In the end, "Lateline" is a half-hour of entertaining TV. And there's little enough of that available on any channel.
"Sometimes the words 'satire' or 'spoof' or 'parody' are used about our show, but it's an ensemble comedy -- an office comedy," Markus said. "And every week we write it to tell stories that way. And the other things we hope are just the spices, as Al said earlier."
LIDDY ON "LATELINE": One of the real-life guests who turn up on an upcoming episode of "Lateline" is convicted Watergate felon and right-wing radio talk-show host G. Gordon Liddy -- in a debate about gun control, no less.
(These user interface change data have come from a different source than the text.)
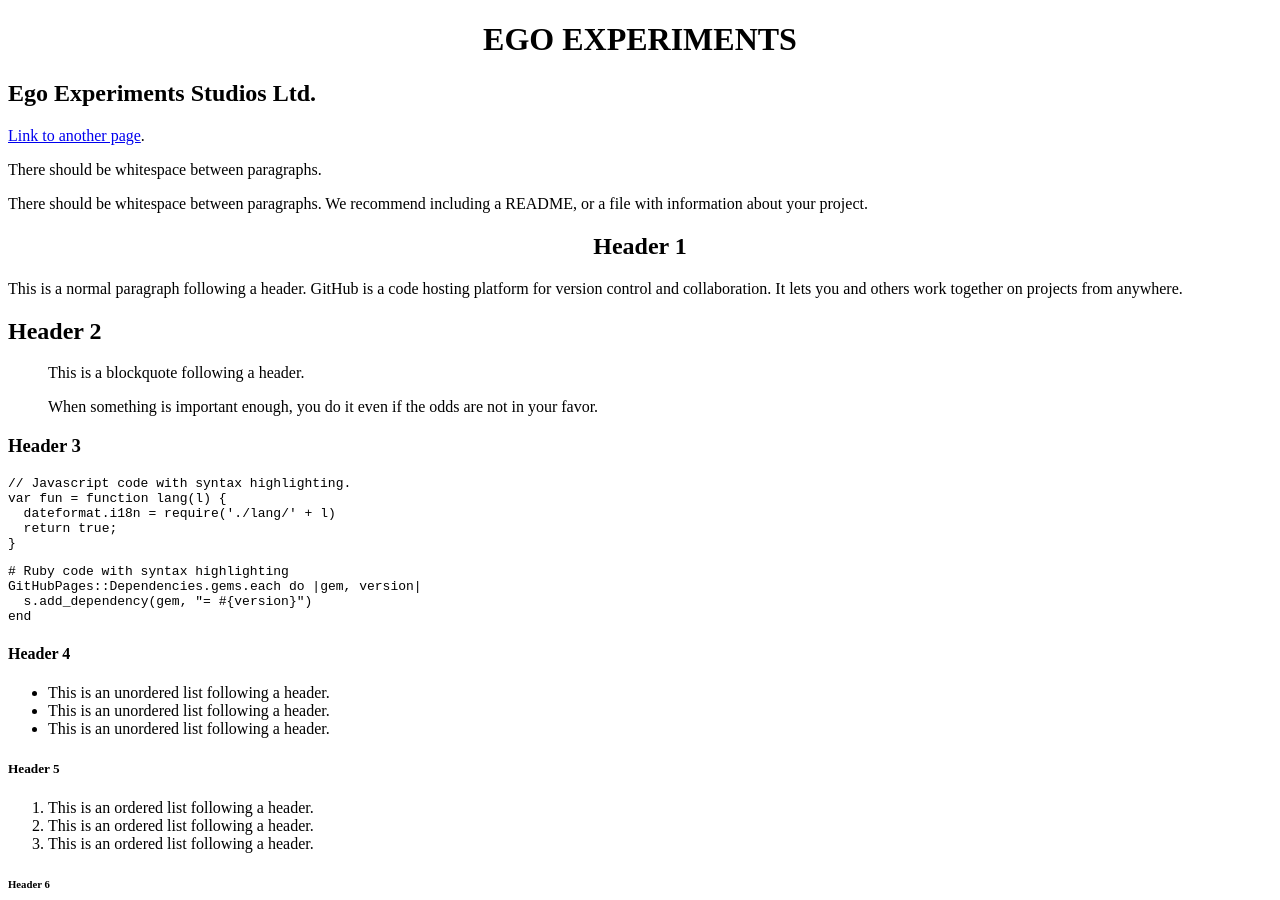
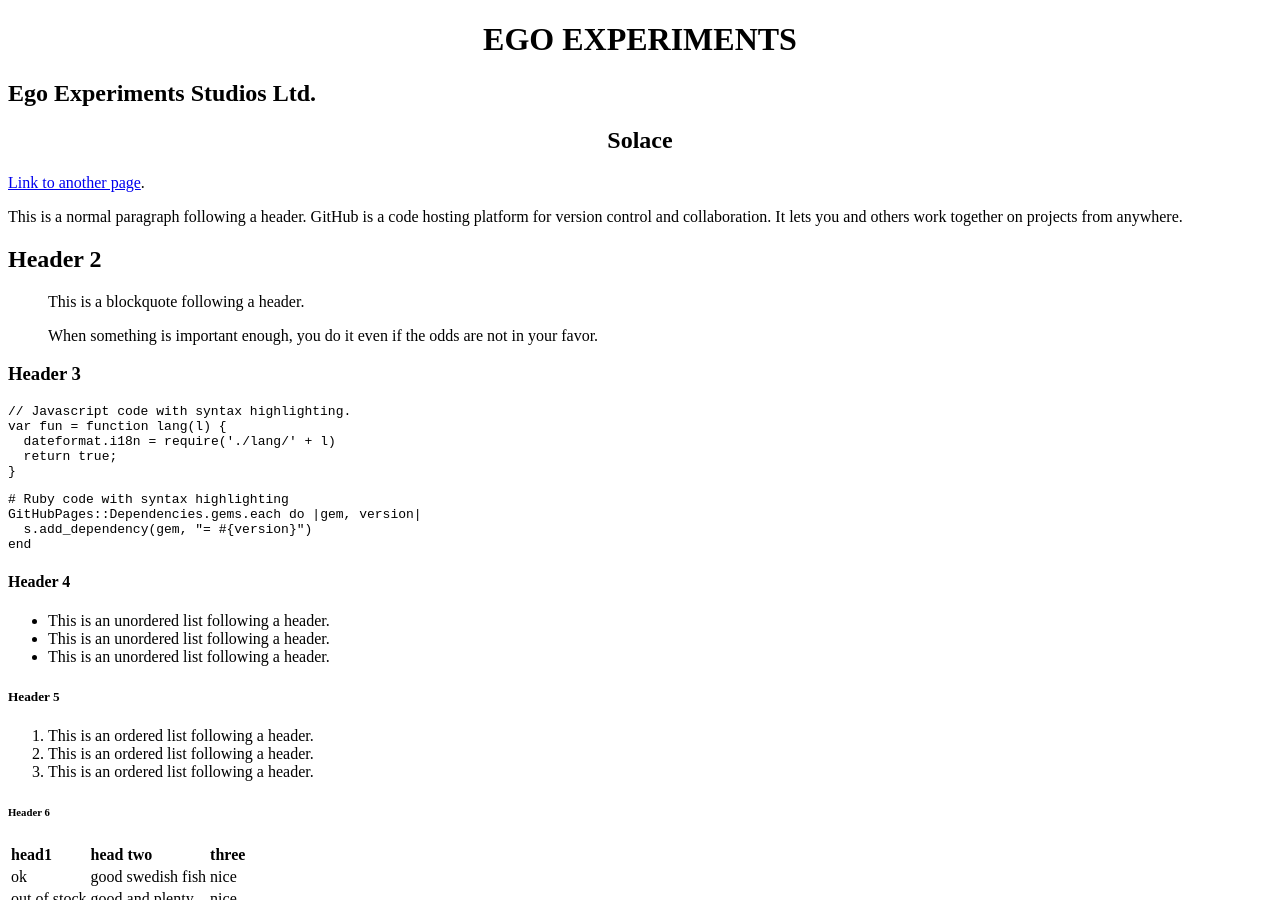
Before and after one commit to EgoExperiments/EgoExperiments.github.io, a Jekyll site: the page built from index.md, in a window 1280 px wide and 900 px high. Built offline with Jekyll 4.4.1, drawn with Linux system fonts in a browser that asks for light colours; our own code applies the rules of GitHub Pages for plain Markdown files.

Commit message:
Update index.md

```diff
--- a/index.md
+++ b/index.md
@@ -1,14 +1,9 @@
 ---
 layout: default
 ---
-
+# Solace
 [Link to another page](./another-page.html).
 
-There should be whitespace between paragraphs.
-
-There should be whitespace between paragraphs. We recommend including a README, or a file with information about your project.
-
-# Header 1
 
 This is a normal paragraph following a header. GitHub is a code hosting platform for version control and collaboration. It lets you and others work together on projects from anywhere.
 
```
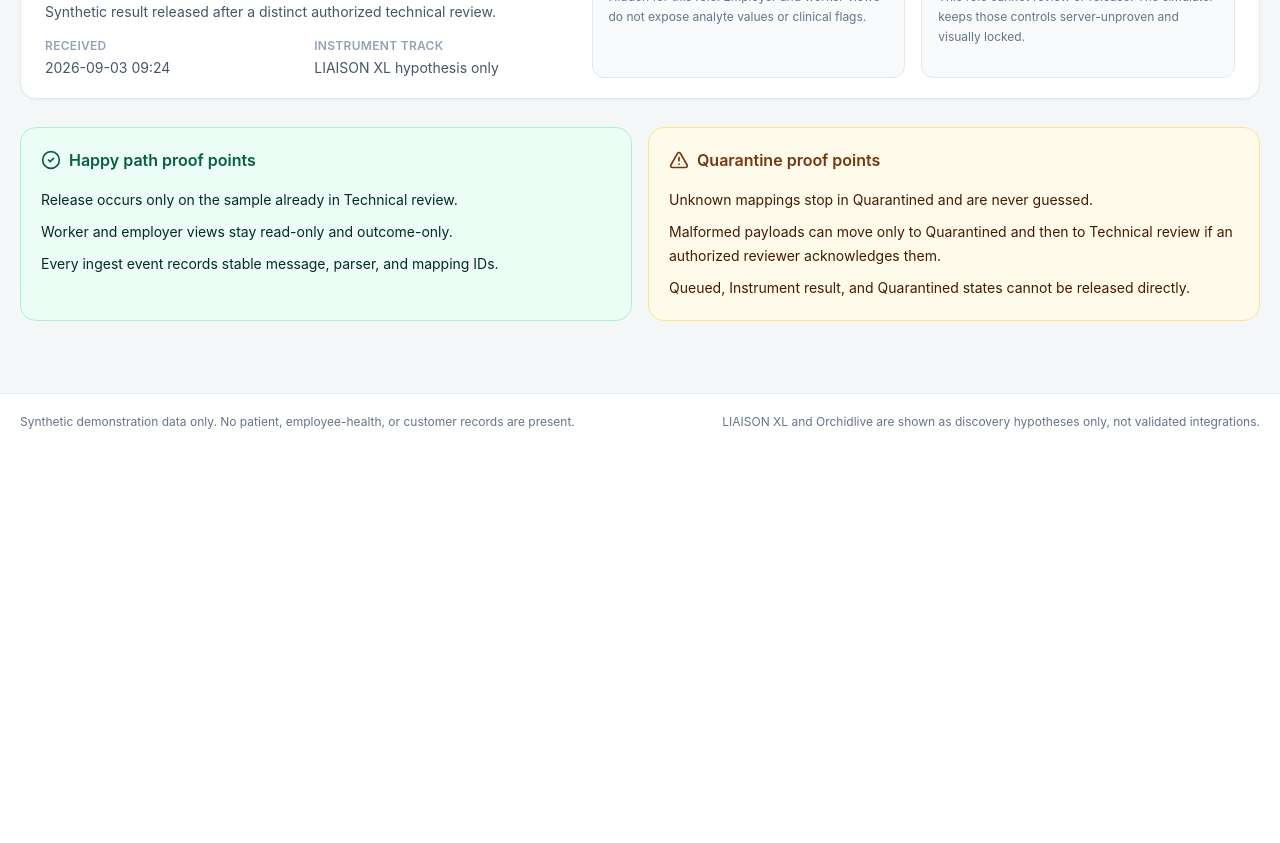
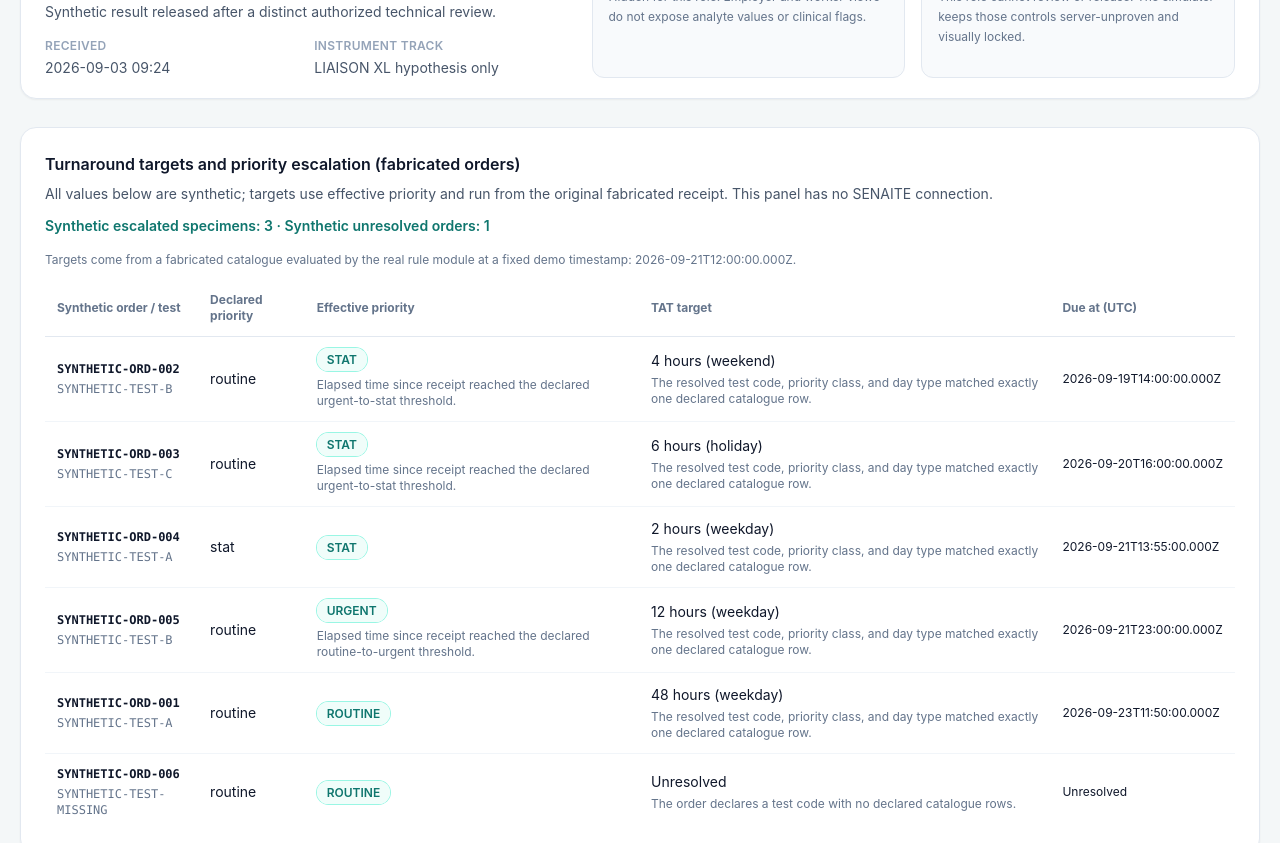
Before and after one commit to TombStoneDash/lims-box, a Next.js app: page /pilot/ohworks/samples in a window 1280 px wide. Shown: the part 1860-2703 px from the top of the page. Before the commit the page ends 2310 px from the top, so only its background shows below. Built offline with nearby package versions, Linux system fonts and the light colour scheme.

Commit message:
feat(ohworks): TAT-target and priority-escalation panel on the pilot samples page
Built by Codex on Main Daisy (Hudson's ChatGPT account), queue job 144-lims-ohworks-samples-tat-priority-panel.

Co-Authored-By: Claude Fable 5.1 <noreply@anthropic.com>

```diff
--- a/app/pilot/ohworks/samples/page.tsx
+++ b/app/pilot/ohworks/samples/page.tsx
@@ -1,3 +1,4 @@
+import { buildPilotTatPriorityView } from '@/lib/ohworks-demo-tat-priority-view';
 import { AlertTriangle, CheckCircle2, Lock, ShieldOff } from 'lucide-react';
 import {
   getVisibleWorkflowCards,
@@ -23,6 +24,8 @@ export default async function OHWorksSampleWorkflow({ searchParams }: PageProps)
   const role = resolveRoleView(params?.role);
   const visibleCards = getVisibleWorkflowCards(role.id);
   const canSeeClinical = ['reviewer', 'admin'].includes(role.id);
+
+  const tatPriorityView = buildPilotTatPriorityView();
 
   return (
     <div className="space-y-7">
@@ -133,6 +136,55 @@ export default async function OHWorksSampleWorkflow({ searchParams }: PageProps)
         </div>
       </section>
 
+      <section className="rounded-2xl border border-slate-200 bg-white p-6 shadow-sm">
+        <h2 className="font-semibold">Turnaround targets and priority escalation (fabricated orders)</h2>
+        <p className="mt-2 text-sm text-slate-600">
+          All values below are synthetic; targets use effective priority and run from the original fabricated receipt.
+          This panel has no SENAITE connection.
+        </p>
+        <p className="mt-3 text-sm font-semibold text-teal-700">
+          Synthetic escalated specimens: {tatPriorityView.escalatedCount} · Synthetic unresolved orders: {tatPriorityView.unresolvedCount}
+        </p>
+        <div className="mt-4 overflow-x-auto">
+          <table className="w-full text-left text-sm">
+            <caption className="caption-top pb-3 text-left text-xs text-slate-500">
+              Targets come from a fabricated catalogue evaluated by the real rule module at a fixed demo timestamp: {tatPriorityView.currentAt}.
+            </caption>
+            <thead className="border-b border-slate-200 text-xs text-slate-500">
+              <tr>
+                <th scope="col" className="p-3">Synthetic order / test</th>
+                <th scope="col" className="p-3">Declared priority</th>
+                <th scope="col" className="p-3">Effective priority</th>
+                <th scope="col" className="p-3">TAT target</th>
+                <th scope="col" className="p-3">Due at (UTC)</th>
+              </tr>
+            </thead>
+            <tbody className="divide-y divide-slate-100">
+              {tatPriorityView.rows.map((row) => (
+                <tr key={row.orderId}>
+                  <th scope="row" className="p-3 font-normal">
+                    <p className="font-mono text-xs font-semibold">{row.orderId}</p>
+                    <p className="mt-1 font-mono text-xs text-slate-500">{row.testCode}</p>
+                  </th>
+                  <td className="p-3">{row.declaredPriority}</td>
+                  <td className="p-3">
+                    <span className="rounded-full bg-teal-50 px-2.5 py-1 text-xs font-semibold uppercase text-teal-700 ring-1 ring-teal-200">
+                      {row.effectivePriority}
+                    </span>
+                    {row.escalated && <p className="mt-2 text-xs text-slate-500">{row.escalationReason}</p>}
+                  </td>
+                  <td className="p-3">
+                    {row.targetHours !== null ? `${row.targetHours} hours (${row.dayType})` : 'Unresolved'}
+                    <p className="mt-1 text-xs text-slate-500">{row.unresolvedReason ?? row.tatReason}</p>
+                  </td>
+                  <td className="whitespace-nowrap p-3 text-xs">{row.dueAt ?? 'Unresolved'}</td>
+                </tr>
+              ))}
+            </tbody>
+          </table>
+        </div>
+      </section>
+
       <section className="grid gap-4 md:grid-cols-2">
         <div className="rounded-2xl border border-emerald-200 bg-emerald-50 p-5">
           <div className="flex items-center gap-2 text-emerald-800">
--- /dev/null
+++ b/lib/ohworks-demo-tat-priority-view.ts
@@ -0,0 +1,101 @@
+import {
+  explainTatReason,
+  resolveTatTarget,
+  TatInputError,
+  type TatCatalogue,
+  type TatDayType,
+  type TatOrderRequest,
+  type TatPriority,
+} from './ohworks-tat-catalogue';
+import {
+  escalateSpecimenPriorities,
+  explainPriorityEscalationReason,
+} from './ohworks-priority-escalation';
+
+export const DEMO_CURRENT_AT = '2026-09-21T12:00:00.000Z';
+
+export type PilotTatPriorityRow = {
+  orderId: string;
+  specimenId: string;
+  testCode: string;
+  receivedAt: string;
+  declaredPriority: TatPriority;
+  effectivePriority: TatPriority;
+  escalated: boolean;
+  escalationReason: string;
+  dayType: TatDayType | null;
+  targetHours: number | null;
+  dueAt: string | null;
+  tatReason: string | null;
+  unresolvedReason: string | null;
+};
+
+export type PilotTatPriorityView = {
+  currentAt: string;
+  rows: PilotTatPriorityRow[];
+  escalatedCount: number;
+  unresolvedCount: number;
+};
+
+/** Fabricated fixtures only; no SENAITE connection or persistence. */
+export function buildPilotTatPriorityView(): PilotTatPriorityView {
+  const priorities: TatPriority[] = ['routine', 'urgent', 'stat'];
+  const dayTypes: TatDayType[] = ['weekday', 'weekend', 'holiday'];
+  const baseHours = { routine: 48, urgent: 12, stat: 2 };
+  const dayMultiplier = { weekday: 1, weekend: 2, holiday: 3 };
+  const catalogue: TatCatalogue = {
+    rows: ['SYNTHETIC-TEST-A', 'SYNTHETIC-TEST-B', 'SYNTHETIC-TEST-C'].flatMap((testCode) =>
+      priorities.flatMap((priority) => dayTypes.map((dayType) => ({
+        testCode, priority, dayType,
+        targetHours: baseHours[priority] * dayMultiplier[dayType],
+      }))),
+    ),
+    holidayDates: ['2026-09-20'],
+  };
+  const orders: (TatOrderRequest & { specimenId: string })[] = [
+    { orderId: 'SYNTHETIC-ORD-001', specimenId: 'SYNTHETIC-SPEC-001', testCode: 'SYNTHETIC-TEST-A', priority: 'routine', receivedAt: '2026-09-21T11:50:00.000Z' },
+    { orderId: 'SYNTHETIC-ORD-002', specimenId: 'SYNTHETIC-SPEC-002', testCode: 'SYNTHETIC-TEST-B', priority: 'routine', receivedAt: '2026-09-19T10:00:00.000Z' },
+    { orderId: 'SYNTHETIC-ORD-003', specimenId: 'SYNTHETIC-SPEC-003', testCode: 'SYNTHETIC-TEST-C', priority: 'routine', receivedAt: '2026-09-20T10:00:00.000Z' },
+    { orderId: 'SYNTHETIC-ORD-004', specimenId: 'SYNTHETIC-SPEC-004', testCode: 'SYNTHETIC-TEST-A', priority: 'stat', receivedAt: '2026-09-21T11:55:00.000Z' },
+    { orderId: 'SYNTHETIC-ORD-005', specimenId: 'SYNTHETIC-SPEC-005', testCode: 'SYNTHETIC-TEST-B', priority: 'routine', receivedAt: '2026-09-21T11:00:00.000Z' },
+    { orderId: 'SYNTHETIC-ORD-006', specimenId: 'SYNTHETIC-SPEC-006', testCode: 'SYNTHETIC-TEST-MISSING', priority: 'routine', receivedAt: '2026-09-21T11:58:00.000Z' },
+  ];
+  const { queue } = escalateSpecimenPriorities({
+    specimens: orders.map((order) => ({
+      specimenId: order.specimenId, initialPriority: order.priority, receivedAt: order.receivedAt,
+    })),
+    steps: { routineToUrgentMinutes: 30, urgentToStatMinutes: 90 },
+    currentAt: DEMO_CURRENT_AT,
+  });
+  const rows = queue.map((entry): PilotTatPriorityRow => {
+    const order = orders.find((candidate) => candidate.specimenId === entry.specimenId)!;
+    const row: PilotTatPriorityRow = {
+      orderId: order.orderId,
+      specimenId: order.specimenId,
+      testCode: order.testCode,
+      receivedAt: order.receivedAt,
+      declaredPriority: entry.initialPriority,
+      effectivePriority: entry.effectivePriority,
+      escalated: entry.initialPriority !== entry.effectivePriority,
+      escalationReason: explainPriorityEscalationReason(entry.reasonCode),
+      dayType: null, targetHours: null, dueAt: null, tatReason: null, unresolvedReason: null,
+    };
+    try {
+      // The fabricated policy resolves targets at effective priority, from original receipt.
+      const tat = resolveTatTarget(catalogue, { ...order, priority: entry.effectivePriority });
+      return { ...row, dayType: tat.dayType, targetHours: tat.targetHours, dueAt: tat.dueAt,
+        tatReason: explainTatReason(tat.reasonCode) };
+    } catch (error) {
+      // Only the intentionally absent test is a display scenario; fixture defects must throw.
+      if (!(error instanceof TatInputError) || error.code !== 'unknown-test-code') throw error;
+      // explainTatReason accepts successful matches only; typed errors own failure text.
+      return { ...row, unresolvedReason: error.message };
+    }
+  });
+  return {
+    currentAt: DEMO_CURRENT_AT,
+    rows,
+    escalatedCount: rows.filter((row) => row.escalated).length,
+    unresolvedCount: rows.filter((row) => row.unresolvedReason !== null).length,
+  };
+}
```
Also changed, not shown: 1 other file (tests, documents, lock files or other folders).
(In the episode, Al and Raji go undercover to buy an illegal gun.)
"We had a lot of debate while we were writing the script to make sure that we didn't come out on one side of the issue," Markus said. "Since G. Gordon Liddy is in the episode, we wanted to really balance the show."
But when Liddy reported to the set, he asked for a conference with the producers.
"G. Gordon Liddy said, 'Guys, I have a problem or two with the script,' " Markus said. "And I just thought, 'We're going to lose G. Gordon Liddy.' "
Didn't happen, however.
"We went into Al's dressing room and G -- we call him G -- he sat down and he said, 'You know, there are several instances in the script where you misidentified your weapons,' " Markus said. "And that was his big note!
"That made me feel great because he was comfortable with everything else. I mean, we want everybody from both sides of the aisle to be comfortable on the show."